The levels have raised the ire of those who live on the lake, or use the waterway including those on Ault Island, a community that straddles South Dundas and South Stormont.
Low water levels prompted a letter to both municipal councils asking for assistance in lobbying for changes.
Water levels are regulated by the International Lake Ontario, St. Lawrence River board. The board implemented a new water level plan called Plan 2014, which according to scientists mimicked a more natural progression of levels. This plan would help with wetlands and on the shores of the lake.
The most recent water level readings released by the IJC-SLR on August 29th show water levels are an inch-and-a-half above average on Lake Ontario. Downstream from here on Lake St. Louis in Quebec, water levels are nearly six inches higher than average. Montreal harbour is a fraction of an inch higher than average. Lake St. Lawrence is one foot, three inches below average water levels this time of year.
There are a number of consequences for river users. Some of these were discussed by South Dundas council at its August 14th meeting where the letter from the Ault Island residents group was brought up.
“You see it all over the river,” said councillor Marc St. Pierre. “It’s getting quite dangerous on some of the docks, with the water levels being down so much.”
One of the items discussed was the skirting on the municipal dock in Morrisburg. Water levels are now to the point where boats can go under the skirting.
“It’s a safety risk,” St. Pierre said.
Director of recreation and facilities Ben Macpherson said it was impacting use of the boat launch, and with the re-installation of the finger docks in Morrisburg.
Further down the river, Crysler Park Marina, which is owned and operated by the St. Lawrence Parks Commission recently put out a water depth advisory for some of its slips and channels.
“It’s all very concerning,” said Cliff Steinburg with the Ault Island residents group. “It is impacting on property owners, and even on navigation on the lake.”

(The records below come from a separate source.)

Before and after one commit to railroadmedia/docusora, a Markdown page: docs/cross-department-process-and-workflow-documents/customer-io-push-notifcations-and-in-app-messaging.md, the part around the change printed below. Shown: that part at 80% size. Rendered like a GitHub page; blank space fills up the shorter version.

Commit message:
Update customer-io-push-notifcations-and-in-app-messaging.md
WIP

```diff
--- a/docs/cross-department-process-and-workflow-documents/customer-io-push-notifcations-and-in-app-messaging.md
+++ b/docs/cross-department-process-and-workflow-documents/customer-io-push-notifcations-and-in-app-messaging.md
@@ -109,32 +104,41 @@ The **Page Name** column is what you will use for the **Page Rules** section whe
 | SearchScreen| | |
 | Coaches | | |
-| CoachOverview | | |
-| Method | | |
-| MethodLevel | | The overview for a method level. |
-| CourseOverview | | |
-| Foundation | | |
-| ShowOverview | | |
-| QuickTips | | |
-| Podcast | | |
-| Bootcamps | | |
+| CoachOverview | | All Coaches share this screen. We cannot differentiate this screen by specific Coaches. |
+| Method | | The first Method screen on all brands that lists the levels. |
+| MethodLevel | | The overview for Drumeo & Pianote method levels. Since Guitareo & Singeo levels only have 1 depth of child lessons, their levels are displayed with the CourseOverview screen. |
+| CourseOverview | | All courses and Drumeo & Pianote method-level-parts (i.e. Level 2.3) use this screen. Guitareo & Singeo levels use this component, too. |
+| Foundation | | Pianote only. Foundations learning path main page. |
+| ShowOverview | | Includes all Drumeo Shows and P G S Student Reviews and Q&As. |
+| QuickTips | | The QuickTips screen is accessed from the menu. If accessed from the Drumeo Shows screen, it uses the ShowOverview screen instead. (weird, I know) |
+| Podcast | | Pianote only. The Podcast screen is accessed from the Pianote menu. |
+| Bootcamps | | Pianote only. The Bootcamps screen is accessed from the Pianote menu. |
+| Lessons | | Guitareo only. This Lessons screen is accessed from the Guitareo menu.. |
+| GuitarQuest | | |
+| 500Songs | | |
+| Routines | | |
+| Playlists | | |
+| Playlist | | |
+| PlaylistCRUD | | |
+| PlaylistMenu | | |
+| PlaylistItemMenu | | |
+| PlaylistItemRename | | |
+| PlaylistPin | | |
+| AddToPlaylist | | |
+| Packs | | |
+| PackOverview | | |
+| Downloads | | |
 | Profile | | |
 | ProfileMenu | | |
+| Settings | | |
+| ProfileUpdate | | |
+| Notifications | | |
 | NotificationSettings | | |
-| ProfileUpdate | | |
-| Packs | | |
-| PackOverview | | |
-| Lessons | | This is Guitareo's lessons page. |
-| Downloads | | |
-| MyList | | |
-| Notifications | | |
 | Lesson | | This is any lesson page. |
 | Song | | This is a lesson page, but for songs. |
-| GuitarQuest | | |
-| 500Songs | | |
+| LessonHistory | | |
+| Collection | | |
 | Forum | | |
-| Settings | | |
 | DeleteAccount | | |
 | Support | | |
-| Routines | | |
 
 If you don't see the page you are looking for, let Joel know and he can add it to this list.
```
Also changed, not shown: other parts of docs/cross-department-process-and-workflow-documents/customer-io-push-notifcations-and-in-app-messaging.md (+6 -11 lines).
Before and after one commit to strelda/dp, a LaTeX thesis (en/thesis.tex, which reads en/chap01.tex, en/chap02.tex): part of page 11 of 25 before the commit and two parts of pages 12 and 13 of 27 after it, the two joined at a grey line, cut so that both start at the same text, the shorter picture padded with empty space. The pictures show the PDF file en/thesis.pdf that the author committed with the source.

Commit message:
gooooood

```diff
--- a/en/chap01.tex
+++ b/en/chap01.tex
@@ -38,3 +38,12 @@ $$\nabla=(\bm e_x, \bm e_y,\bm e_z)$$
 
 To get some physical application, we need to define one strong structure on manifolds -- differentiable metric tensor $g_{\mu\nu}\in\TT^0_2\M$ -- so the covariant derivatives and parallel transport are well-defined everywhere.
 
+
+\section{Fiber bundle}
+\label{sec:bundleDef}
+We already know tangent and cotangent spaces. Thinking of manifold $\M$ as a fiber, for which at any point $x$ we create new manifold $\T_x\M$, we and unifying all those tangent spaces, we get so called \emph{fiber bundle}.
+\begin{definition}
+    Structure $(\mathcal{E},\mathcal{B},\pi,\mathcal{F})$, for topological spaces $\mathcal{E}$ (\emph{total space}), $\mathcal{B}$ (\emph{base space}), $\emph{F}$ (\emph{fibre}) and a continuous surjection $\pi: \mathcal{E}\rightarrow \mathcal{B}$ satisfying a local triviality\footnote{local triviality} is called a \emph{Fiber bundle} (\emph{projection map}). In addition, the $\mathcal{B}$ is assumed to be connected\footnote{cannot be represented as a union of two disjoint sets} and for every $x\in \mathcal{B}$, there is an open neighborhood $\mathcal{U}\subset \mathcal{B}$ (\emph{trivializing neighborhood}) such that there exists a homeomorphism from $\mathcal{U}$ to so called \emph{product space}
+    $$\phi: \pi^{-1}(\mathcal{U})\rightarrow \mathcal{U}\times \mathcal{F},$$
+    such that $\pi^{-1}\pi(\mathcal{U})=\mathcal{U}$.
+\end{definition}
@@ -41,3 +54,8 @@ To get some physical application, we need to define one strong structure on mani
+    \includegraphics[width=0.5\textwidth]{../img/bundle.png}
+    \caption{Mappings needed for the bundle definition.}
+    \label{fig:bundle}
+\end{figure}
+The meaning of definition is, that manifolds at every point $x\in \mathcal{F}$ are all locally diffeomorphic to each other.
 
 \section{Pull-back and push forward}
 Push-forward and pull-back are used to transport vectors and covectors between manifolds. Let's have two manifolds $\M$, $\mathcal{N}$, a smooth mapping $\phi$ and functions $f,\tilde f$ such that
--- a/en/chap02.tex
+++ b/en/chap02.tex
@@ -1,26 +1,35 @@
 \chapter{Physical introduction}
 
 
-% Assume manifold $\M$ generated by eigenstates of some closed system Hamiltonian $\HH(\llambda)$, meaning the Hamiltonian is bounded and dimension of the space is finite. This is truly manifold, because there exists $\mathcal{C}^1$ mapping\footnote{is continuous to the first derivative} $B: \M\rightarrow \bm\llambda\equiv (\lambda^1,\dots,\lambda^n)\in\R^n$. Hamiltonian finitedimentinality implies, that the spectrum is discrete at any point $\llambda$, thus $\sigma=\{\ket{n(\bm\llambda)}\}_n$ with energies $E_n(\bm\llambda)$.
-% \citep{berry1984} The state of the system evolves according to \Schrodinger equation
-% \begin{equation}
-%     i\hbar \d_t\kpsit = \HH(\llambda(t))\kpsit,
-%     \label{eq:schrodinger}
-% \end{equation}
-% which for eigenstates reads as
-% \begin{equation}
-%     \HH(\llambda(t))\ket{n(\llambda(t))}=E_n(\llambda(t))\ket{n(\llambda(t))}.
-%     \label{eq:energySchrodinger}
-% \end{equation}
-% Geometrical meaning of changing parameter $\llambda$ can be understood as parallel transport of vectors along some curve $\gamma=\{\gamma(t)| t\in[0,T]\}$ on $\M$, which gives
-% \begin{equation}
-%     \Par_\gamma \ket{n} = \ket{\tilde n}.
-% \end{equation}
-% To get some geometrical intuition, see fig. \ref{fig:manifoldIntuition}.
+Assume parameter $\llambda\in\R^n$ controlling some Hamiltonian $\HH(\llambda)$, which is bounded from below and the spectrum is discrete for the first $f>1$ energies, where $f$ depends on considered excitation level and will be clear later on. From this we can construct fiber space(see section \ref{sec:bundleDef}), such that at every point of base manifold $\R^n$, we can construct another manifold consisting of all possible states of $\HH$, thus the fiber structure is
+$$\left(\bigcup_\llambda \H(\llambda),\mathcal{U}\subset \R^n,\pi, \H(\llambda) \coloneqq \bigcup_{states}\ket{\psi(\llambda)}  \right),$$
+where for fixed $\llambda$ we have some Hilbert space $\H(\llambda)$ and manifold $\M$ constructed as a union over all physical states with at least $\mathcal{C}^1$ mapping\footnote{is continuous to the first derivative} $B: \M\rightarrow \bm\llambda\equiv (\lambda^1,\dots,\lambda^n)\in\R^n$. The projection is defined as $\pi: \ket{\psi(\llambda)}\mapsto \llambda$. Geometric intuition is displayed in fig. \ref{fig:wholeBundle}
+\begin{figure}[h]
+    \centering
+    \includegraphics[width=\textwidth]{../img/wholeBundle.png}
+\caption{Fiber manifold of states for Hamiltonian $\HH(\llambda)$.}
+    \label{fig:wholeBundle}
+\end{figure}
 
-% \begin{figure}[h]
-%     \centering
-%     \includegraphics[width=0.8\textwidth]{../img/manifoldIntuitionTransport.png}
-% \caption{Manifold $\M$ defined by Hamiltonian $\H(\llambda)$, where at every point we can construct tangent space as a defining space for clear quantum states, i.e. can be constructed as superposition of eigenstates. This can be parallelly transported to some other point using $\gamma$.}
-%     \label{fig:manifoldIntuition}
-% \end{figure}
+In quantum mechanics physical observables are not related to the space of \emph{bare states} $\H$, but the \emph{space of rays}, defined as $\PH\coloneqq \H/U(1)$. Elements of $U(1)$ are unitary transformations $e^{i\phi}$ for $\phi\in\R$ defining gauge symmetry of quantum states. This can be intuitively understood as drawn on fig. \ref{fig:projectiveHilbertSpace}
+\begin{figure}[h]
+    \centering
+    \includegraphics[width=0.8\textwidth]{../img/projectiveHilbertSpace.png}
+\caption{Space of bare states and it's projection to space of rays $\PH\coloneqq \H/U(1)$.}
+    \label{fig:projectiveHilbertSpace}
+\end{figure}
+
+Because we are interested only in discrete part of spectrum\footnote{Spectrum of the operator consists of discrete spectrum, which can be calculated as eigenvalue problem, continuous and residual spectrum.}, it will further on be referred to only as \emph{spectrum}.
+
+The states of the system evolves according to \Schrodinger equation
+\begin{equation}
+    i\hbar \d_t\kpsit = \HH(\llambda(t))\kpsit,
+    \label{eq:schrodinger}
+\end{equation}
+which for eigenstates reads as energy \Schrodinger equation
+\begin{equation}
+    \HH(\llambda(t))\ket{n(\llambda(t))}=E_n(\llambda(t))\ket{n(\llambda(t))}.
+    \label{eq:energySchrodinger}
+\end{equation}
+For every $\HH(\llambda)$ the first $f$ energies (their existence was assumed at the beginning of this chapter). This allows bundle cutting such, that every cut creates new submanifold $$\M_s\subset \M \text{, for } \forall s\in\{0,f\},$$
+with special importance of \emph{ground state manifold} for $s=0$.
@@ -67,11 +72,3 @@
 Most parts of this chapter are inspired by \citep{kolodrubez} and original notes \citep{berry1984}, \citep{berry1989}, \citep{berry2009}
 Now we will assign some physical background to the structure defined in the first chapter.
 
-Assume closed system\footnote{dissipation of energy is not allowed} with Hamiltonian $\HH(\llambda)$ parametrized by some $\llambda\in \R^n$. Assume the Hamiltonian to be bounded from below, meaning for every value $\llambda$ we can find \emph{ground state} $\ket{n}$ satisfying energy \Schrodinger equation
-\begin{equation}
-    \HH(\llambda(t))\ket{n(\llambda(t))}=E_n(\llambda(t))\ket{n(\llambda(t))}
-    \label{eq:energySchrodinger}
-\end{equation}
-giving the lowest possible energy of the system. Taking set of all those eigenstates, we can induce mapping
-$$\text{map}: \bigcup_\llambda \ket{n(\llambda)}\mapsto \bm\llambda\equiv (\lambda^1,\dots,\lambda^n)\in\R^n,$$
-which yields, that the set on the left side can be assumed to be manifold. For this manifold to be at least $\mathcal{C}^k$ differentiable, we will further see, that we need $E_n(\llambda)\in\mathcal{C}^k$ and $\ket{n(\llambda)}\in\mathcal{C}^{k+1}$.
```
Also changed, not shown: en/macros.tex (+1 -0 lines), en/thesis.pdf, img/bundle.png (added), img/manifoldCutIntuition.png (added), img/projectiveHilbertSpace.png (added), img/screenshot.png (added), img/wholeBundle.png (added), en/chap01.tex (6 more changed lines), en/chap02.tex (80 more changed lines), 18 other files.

Steinburg has been trying to facilitate a meeting between the IJC-SLR and users for months to bring their concerns forward. That meeting will take place September 11th at the South Stormont Township Hall in Long Sault.
The meeting starts at 7 p.m.